*** Data in this exercise Section Begins ***
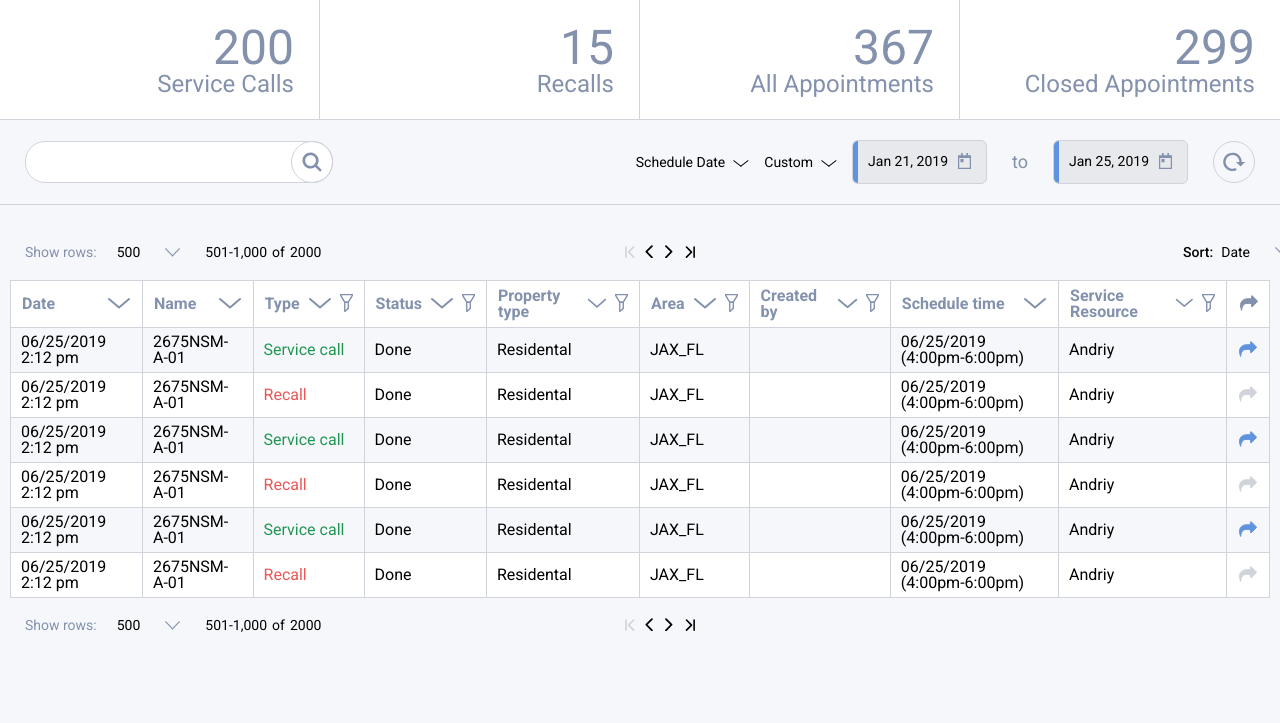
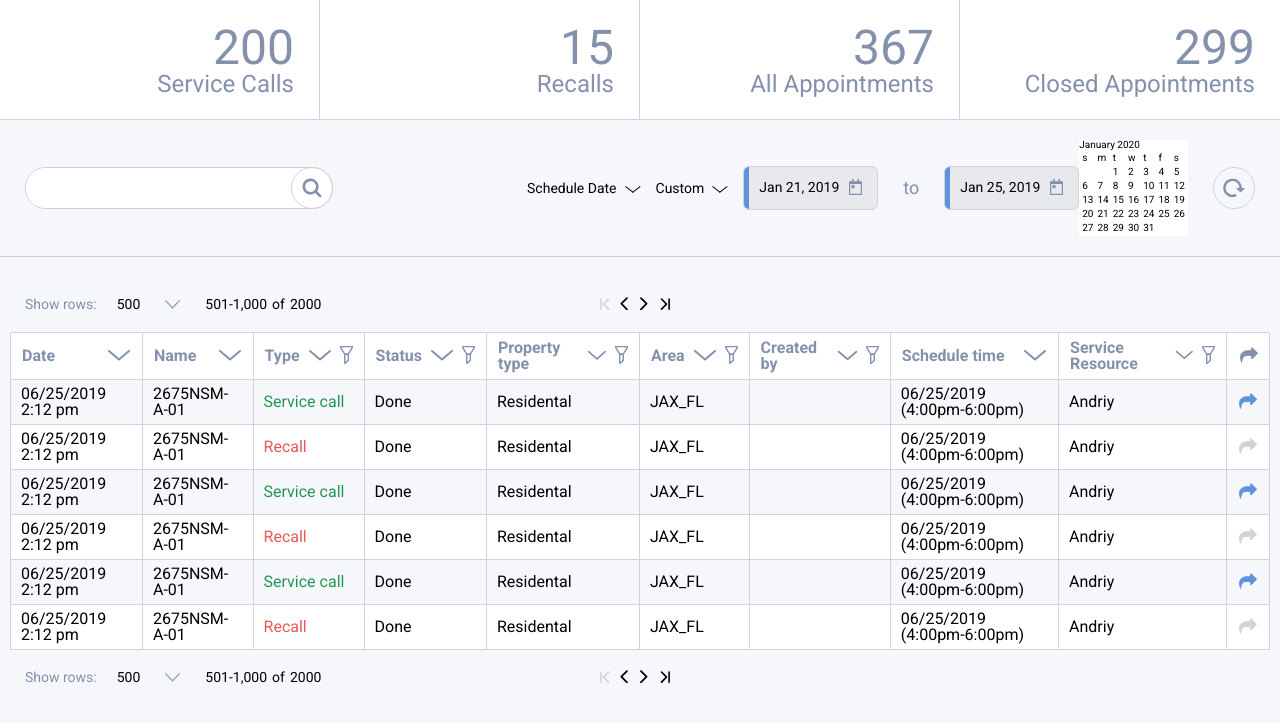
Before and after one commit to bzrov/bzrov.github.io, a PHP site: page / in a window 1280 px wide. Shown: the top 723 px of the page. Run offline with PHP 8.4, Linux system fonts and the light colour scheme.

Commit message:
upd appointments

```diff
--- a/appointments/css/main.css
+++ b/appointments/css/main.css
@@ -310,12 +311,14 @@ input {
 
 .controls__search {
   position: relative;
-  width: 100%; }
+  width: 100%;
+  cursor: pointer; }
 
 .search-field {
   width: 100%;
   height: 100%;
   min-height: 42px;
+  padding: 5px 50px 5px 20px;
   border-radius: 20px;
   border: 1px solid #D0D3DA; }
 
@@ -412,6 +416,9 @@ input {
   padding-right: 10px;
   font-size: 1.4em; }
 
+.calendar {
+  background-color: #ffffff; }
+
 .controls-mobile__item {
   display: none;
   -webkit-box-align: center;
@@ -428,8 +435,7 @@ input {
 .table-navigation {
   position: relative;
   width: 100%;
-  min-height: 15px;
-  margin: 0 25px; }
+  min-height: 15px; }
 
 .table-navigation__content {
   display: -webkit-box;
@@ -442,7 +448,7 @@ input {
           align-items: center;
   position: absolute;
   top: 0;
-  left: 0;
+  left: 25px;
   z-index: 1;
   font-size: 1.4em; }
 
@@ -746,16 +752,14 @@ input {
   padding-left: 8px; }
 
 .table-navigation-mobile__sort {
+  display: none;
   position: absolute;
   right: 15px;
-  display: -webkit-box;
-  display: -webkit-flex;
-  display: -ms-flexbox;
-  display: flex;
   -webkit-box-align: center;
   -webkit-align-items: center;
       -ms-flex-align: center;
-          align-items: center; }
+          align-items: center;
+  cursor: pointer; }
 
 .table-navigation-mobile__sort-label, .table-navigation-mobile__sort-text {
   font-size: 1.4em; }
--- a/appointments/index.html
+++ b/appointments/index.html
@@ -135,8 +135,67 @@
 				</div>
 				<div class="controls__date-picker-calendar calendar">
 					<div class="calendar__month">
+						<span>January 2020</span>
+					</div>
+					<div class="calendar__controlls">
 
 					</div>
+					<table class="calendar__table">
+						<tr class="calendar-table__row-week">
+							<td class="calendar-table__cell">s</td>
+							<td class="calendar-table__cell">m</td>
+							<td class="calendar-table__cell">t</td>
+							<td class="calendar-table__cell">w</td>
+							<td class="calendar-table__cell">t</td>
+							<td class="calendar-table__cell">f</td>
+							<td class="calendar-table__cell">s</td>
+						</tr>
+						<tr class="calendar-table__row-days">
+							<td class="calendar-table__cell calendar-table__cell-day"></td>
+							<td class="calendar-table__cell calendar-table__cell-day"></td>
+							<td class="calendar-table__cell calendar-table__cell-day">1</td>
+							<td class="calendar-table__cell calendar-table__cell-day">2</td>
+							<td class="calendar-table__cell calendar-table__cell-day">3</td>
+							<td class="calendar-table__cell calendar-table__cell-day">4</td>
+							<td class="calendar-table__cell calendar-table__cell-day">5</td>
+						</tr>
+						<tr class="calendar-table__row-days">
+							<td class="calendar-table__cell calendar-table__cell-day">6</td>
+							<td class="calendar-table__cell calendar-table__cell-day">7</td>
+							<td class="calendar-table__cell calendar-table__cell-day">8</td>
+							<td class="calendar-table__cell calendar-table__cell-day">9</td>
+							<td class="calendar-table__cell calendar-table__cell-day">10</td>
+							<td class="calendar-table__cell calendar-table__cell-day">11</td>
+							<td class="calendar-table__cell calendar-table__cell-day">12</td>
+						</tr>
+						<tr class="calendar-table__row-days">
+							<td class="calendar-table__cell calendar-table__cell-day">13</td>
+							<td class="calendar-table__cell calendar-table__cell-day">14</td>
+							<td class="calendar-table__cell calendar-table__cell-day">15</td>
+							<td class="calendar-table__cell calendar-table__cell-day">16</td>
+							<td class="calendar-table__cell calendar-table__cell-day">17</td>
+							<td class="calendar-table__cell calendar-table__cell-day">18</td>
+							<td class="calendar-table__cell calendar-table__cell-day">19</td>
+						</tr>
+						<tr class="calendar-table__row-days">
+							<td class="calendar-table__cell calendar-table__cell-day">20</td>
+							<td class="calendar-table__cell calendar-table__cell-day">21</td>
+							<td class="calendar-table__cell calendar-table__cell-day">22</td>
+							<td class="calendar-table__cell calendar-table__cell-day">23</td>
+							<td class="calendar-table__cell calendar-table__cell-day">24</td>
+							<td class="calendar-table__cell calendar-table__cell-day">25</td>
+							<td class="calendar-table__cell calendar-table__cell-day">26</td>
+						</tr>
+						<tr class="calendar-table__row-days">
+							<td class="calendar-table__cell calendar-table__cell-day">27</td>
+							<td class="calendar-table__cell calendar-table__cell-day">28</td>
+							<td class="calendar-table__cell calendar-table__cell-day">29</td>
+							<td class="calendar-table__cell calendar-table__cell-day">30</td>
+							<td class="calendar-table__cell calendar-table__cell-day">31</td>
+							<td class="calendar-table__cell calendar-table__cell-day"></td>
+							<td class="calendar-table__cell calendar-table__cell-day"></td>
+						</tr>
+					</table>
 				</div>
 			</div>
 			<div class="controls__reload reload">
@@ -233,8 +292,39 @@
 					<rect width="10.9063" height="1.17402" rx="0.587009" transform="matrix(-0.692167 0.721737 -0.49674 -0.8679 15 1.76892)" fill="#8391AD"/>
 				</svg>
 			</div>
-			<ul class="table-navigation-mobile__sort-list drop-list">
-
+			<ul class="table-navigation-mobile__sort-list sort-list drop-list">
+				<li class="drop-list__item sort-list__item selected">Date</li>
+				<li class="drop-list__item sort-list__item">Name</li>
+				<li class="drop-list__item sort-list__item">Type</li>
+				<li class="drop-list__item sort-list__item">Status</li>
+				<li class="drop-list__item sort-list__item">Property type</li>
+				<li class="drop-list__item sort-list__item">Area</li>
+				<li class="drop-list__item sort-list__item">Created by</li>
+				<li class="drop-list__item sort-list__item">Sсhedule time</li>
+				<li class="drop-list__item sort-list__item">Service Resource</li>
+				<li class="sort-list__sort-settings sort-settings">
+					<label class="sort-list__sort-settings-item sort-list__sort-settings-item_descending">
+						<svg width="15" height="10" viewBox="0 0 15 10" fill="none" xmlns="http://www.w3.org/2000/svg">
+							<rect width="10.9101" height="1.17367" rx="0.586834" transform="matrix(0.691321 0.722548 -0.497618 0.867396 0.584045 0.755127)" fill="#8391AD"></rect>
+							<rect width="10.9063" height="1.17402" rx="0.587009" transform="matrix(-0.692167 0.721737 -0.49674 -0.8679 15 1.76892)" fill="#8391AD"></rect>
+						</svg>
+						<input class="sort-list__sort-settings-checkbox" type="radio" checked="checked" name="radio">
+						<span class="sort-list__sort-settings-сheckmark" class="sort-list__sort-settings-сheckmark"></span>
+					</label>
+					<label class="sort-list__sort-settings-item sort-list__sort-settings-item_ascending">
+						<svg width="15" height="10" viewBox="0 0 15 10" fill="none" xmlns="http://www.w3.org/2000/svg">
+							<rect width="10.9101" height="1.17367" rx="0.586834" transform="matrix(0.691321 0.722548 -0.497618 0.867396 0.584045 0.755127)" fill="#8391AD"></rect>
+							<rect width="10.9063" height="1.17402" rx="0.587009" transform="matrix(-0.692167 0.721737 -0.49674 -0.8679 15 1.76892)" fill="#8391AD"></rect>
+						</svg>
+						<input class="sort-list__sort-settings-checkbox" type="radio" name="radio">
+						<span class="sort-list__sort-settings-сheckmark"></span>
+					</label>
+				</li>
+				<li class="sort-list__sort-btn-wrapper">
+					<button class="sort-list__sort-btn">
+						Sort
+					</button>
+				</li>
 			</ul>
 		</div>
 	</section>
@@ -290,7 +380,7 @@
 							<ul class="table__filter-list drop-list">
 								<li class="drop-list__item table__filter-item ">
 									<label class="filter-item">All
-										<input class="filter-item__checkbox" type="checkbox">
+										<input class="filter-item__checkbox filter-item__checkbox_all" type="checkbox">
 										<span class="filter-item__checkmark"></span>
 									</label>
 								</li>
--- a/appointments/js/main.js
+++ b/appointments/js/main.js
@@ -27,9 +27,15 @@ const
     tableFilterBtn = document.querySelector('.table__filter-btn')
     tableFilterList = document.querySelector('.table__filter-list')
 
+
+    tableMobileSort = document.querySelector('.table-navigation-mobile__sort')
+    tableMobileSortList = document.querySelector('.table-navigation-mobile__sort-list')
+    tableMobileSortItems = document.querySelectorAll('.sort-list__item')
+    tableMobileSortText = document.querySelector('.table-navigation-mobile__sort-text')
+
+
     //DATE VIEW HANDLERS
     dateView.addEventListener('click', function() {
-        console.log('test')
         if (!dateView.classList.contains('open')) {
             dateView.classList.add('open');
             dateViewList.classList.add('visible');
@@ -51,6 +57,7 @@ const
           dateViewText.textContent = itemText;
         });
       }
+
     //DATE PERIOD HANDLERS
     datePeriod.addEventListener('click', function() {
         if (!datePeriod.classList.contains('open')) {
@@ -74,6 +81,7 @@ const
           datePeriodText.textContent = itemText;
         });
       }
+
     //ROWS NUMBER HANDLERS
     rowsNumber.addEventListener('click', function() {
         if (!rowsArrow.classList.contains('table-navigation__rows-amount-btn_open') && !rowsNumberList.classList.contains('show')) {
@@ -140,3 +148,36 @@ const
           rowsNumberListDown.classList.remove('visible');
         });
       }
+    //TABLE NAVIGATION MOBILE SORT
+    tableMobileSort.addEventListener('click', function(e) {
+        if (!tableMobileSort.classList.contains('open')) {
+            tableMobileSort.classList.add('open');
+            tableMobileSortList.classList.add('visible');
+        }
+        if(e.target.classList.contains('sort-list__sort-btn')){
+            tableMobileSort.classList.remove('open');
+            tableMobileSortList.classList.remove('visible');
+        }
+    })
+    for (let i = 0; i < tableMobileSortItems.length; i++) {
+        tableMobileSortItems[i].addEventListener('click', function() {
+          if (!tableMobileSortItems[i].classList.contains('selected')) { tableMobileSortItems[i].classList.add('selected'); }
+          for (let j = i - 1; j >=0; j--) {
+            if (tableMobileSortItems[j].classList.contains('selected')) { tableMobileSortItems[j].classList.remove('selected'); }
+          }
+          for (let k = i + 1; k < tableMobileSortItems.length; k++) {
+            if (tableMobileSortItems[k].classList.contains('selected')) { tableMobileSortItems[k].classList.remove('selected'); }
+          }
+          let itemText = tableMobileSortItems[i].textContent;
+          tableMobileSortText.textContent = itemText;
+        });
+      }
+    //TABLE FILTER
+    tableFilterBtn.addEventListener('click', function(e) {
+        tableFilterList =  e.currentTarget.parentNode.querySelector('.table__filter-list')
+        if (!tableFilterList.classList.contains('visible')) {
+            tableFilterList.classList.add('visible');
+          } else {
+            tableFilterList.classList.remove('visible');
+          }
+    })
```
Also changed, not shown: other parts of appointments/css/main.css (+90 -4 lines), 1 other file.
*** Data in this exercise Section Ends ***
* [Task to complete]:
Figure out how many lines above include the string "tableMobileSortList", then report that number and nothing else.

* [Result below]:
3